IMAGE: CNS photo/courtesy of Mothana Butres

By Doreen Abi Raad

BEIRUT (CNS) -- When Islamic State fighters overran Qaraqosh, Iraq, in the summer of 2014, Mothana Butres was able to grab only a single volume from his father's collection of thousands of Syriac books and manuscripts.

The handwritten, 600-year-old book of Syriac hymns now inspires much of Butres' work as an iconographer.

From a modest walk-up apartment in Zahle, Lebanon, a city not far from the Syrian border, the Syriac Catholic iconographer and refugee creates his sacred art in a sparsely furnished living room. As he works, he sings the hymns he has committed to memory from the sole book he managed to save.

Butres is the creator of the Our Lady of Aradin icon, a centerpiece of the first Catholic shrine dedicated to persecuted Christians. The shrine is housed in St. Michael's Church in New York City and was dedicated June 12.

"The inspiration when I was working on Our Lady of Aradin was that it was the Virgin Mary who was protecting the Christians," Butres told Catholic News Service.

He chose to present Mary in the traditional wedding dress of the Aradin area of Iraq "to represent that the Virgin Mary will always be a part of the Christians in Iraq and that she is the protector of Christians in Iraq and all the Middle East," Butres said.

He said that when faced with an ultimatum by Islamic State fighters, Iraq's Christians gave up their land but refused to give up their faith.

"The people who were persecuted, their blood is a stronger message than anything I could ever convey," he said. But the recent persecution and the oppression suffered by his ancestors led him "to the way I think and the way I do my work."

Butres said he believes his icons can be an instrument for intercessory prayer. The prayers of the people who visit the shrine in New York and pray before the icon of Our Lady of Aradin are joined with those of the persecuted Christians. 

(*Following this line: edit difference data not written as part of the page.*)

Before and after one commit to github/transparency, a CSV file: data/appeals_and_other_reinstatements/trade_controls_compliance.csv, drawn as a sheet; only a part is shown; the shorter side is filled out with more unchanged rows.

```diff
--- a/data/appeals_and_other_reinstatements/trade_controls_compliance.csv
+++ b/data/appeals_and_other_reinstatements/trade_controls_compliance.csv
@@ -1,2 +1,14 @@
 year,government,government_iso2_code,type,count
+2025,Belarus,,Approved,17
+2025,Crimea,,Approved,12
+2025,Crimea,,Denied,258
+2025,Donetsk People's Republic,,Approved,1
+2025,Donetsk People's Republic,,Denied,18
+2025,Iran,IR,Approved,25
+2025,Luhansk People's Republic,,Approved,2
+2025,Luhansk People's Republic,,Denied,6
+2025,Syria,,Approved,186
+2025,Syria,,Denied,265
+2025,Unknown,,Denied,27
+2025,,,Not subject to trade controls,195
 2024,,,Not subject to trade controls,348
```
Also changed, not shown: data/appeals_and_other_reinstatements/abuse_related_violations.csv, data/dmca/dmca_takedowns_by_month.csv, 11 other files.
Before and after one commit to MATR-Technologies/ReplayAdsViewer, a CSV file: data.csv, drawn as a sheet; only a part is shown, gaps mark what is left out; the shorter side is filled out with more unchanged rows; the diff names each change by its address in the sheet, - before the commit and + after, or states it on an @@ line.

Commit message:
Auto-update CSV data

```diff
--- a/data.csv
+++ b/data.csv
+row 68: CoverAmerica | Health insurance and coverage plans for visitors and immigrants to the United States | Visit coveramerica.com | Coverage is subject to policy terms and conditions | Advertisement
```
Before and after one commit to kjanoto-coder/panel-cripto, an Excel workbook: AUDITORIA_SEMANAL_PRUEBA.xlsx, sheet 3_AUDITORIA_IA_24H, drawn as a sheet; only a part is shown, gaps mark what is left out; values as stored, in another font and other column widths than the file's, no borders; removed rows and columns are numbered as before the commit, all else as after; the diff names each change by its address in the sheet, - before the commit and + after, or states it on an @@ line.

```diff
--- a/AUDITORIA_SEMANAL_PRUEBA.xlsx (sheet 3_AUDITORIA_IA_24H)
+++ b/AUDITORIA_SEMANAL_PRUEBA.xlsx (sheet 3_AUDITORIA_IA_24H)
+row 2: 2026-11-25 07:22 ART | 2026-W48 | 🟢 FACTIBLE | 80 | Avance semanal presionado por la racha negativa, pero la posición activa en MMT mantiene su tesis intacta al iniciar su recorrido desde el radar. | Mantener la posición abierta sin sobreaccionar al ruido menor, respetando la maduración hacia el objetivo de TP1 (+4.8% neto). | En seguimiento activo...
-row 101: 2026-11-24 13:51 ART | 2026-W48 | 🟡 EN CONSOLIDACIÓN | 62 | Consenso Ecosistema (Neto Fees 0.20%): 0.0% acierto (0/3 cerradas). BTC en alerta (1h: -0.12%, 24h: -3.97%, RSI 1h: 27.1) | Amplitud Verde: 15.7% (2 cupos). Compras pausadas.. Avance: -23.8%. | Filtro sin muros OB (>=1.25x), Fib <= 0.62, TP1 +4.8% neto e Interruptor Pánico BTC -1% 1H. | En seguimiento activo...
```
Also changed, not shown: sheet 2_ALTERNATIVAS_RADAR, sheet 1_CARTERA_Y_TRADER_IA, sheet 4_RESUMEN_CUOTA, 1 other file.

"Based on what Jesus told us, that 'if two people are gathered in my name, I will be among them,'" he said.

The Syriac book Butres treasures from his father's library collection also awakened him to the lost practice of writing books by hand, especially in the Syriac language, which is spoken by Christians in certain areas of Syria and Iraq, including Qaraqosh. Syriac also is used in the liturgy of some Eastern churches, including the Syriac Catholic, Syriac Orthodox and Maronite Catholic churches. The language is related to Aramaic, the language of Jesus.

"I'm trying to revive the value of the handwritten texts. Books used to be handwritten," Butres said.

As part of an ongoing personal project, Butres intends to write out the entire Bible in Syriac on a long scroll of leather just over a foot wide. In three months of work, the tiny, intricate text he has etched extends 16 feet in length and comprises the first five chapters of the Old Testament.

"I believe that in writing out the Bible, we can discover it in a new, deeper perspective, more than just reading it," he said.

In his icons, Butres often incorporates streams of handwritten text related to the image, which contributes to preserving the Syriac language, heritage and spirituality. The icon of Our Lady of Aradin, for example, includes the Hail Mary in Syriac.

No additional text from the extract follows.